-- SUPPLIED INFORMATION --
"""

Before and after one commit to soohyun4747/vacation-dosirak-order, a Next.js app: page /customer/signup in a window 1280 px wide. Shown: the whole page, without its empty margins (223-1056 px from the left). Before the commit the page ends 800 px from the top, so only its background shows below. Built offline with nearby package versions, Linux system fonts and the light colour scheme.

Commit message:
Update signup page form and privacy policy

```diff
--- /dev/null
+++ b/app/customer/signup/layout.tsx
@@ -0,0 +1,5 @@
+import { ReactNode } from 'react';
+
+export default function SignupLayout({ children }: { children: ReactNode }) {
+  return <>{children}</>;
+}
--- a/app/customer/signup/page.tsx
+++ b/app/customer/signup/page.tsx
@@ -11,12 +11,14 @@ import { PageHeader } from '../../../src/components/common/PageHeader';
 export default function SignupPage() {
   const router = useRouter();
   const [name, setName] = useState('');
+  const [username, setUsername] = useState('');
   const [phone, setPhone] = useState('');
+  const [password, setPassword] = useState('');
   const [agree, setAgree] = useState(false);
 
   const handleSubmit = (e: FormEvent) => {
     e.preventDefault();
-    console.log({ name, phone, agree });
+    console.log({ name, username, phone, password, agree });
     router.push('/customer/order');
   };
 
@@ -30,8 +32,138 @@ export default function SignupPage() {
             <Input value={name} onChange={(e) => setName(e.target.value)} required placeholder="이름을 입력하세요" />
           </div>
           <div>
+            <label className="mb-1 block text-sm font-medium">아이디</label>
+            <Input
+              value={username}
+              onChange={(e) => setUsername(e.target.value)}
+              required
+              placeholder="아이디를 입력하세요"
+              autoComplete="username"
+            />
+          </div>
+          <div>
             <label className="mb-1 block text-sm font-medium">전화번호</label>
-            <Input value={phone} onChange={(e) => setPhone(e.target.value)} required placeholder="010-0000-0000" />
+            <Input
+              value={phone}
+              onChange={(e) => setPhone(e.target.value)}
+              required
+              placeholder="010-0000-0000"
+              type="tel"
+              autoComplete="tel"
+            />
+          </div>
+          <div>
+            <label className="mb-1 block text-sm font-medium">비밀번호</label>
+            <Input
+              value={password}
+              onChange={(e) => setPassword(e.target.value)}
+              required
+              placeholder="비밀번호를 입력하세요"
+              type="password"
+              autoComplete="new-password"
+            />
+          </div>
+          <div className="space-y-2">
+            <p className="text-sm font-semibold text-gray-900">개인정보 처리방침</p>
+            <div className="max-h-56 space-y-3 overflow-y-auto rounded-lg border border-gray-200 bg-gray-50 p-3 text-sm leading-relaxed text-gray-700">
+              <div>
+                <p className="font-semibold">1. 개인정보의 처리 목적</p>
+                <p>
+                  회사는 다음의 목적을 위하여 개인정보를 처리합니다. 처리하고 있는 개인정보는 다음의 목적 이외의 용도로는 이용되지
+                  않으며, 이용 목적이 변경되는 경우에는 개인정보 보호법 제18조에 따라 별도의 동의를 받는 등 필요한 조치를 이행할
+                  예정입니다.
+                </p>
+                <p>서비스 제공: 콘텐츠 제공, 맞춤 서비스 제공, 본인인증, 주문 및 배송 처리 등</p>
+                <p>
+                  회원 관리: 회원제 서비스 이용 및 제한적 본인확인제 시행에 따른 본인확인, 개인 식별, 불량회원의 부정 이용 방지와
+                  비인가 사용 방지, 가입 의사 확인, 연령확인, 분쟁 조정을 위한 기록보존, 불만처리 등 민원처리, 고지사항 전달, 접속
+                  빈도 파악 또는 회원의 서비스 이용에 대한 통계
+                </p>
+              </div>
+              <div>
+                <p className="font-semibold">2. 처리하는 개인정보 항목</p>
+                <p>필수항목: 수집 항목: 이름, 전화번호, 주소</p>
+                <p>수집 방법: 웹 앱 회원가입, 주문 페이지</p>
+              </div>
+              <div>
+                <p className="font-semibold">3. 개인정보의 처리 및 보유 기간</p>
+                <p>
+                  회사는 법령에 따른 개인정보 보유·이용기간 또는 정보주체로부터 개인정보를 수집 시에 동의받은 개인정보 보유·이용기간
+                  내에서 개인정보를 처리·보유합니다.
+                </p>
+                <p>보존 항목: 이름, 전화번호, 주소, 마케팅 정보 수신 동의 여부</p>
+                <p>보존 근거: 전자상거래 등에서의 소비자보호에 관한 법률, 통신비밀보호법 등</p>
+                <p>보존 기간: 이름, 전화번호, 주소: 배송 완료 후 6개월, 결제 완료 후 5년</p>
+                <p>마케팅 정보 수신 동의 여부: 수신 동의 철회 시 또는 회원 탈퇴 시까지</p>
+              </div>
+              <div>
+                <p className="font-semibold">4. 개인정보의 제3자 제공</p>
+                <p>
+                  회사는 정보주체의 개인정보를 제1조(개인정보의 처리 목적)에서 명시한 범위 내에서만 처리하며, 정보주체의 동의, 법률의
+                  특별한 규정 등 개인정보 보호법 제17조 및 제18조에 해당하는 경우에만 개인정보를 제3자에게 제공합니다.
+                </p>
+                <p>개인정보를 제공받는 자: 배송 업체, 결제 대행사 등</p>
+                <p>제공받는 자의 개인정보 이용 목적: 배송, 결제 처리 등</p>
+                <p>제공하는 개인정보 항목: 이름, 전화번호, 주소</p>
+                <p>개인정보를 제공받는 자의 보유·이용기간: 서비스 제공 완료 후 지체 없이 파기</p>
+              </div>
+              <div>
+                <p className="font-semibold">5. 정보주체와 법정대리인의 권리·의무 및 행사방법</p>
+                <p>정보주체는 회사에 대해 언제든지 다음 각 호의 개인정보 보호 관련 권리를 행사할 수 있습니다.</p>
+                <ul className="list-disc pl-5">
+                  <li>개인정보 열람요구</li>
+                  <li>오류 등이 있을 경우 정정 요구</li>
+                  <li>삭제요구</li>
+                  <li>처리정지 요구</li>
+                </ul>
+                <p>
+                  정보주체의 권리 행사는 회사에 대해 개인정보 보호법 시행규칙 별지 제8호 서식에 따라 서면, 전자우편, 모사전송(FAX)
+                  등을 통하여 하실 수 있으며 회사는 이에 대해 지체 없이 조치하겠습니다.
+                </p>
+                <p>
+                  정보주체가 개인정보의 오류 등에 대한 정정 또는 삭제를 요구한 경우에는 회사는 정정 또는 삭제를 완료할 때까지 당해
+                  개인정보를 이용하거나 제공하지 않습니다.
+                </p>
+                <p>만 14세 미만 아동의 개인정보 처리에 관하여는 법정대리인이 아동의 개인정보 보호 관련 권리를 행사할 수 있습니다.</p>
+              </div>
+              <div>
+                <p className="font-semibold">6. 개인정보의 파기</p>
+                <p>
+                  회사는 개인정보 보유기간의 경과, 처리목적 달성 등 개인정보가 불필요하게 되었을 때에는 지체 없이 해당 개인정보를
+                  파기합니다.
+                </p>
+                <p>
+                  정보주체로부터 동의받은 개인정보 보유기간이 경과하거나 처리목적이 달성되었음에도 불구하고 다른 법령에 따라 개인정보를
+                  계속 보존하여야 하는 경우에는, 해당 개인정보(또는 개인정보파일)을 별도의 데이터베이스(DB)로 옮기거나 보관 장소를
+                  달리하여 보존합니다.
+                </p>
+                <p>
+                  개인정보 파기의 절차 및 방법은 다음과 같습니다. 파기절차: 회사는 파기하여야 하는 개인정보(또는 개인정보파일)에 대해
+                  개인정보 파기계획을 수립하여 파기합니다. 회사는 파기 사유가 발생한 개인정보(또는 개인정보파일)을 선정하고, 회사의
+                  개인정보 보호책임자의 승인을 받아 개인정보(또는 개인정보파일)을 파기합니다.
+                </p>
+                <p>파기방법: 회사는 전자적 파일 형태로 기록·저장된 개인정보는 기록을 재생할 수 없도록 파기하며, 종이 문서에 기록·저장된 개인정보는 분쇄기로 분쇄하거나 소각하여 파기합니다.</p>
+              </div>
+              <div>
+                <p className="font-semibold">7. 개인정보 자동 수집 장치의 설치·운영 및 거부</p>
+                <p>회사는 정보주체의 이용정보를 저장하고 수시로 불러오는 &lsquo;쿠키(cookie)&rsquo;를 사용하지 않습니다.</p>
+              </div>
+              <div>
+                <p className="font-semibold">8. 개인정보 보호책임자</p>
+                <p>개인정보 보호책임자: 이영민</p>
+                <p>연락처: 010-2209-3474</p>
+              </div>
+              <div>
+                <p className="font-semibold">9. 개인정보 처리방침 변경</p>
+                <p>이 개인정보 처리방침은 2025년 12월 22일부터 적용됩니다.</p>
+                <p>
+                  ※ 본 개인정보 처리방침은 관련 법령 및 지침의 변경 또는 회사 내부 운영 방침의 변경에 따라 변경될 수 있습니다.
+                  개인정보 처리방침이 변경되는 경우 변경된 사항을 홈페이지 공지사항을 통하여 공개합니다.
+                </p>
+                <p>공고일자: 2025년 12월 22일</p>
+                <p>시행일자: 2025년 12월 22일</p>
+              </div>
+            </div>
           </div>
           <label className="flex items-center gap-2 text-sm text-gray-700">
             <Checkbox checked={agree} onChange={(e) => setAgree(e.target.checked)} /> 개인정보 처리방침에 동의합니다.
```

"""

-- YOUR GOAL --
Across all the entries, count the lines that contain the string "export", and give that number without anything else.

-- FINISHED TASK --
3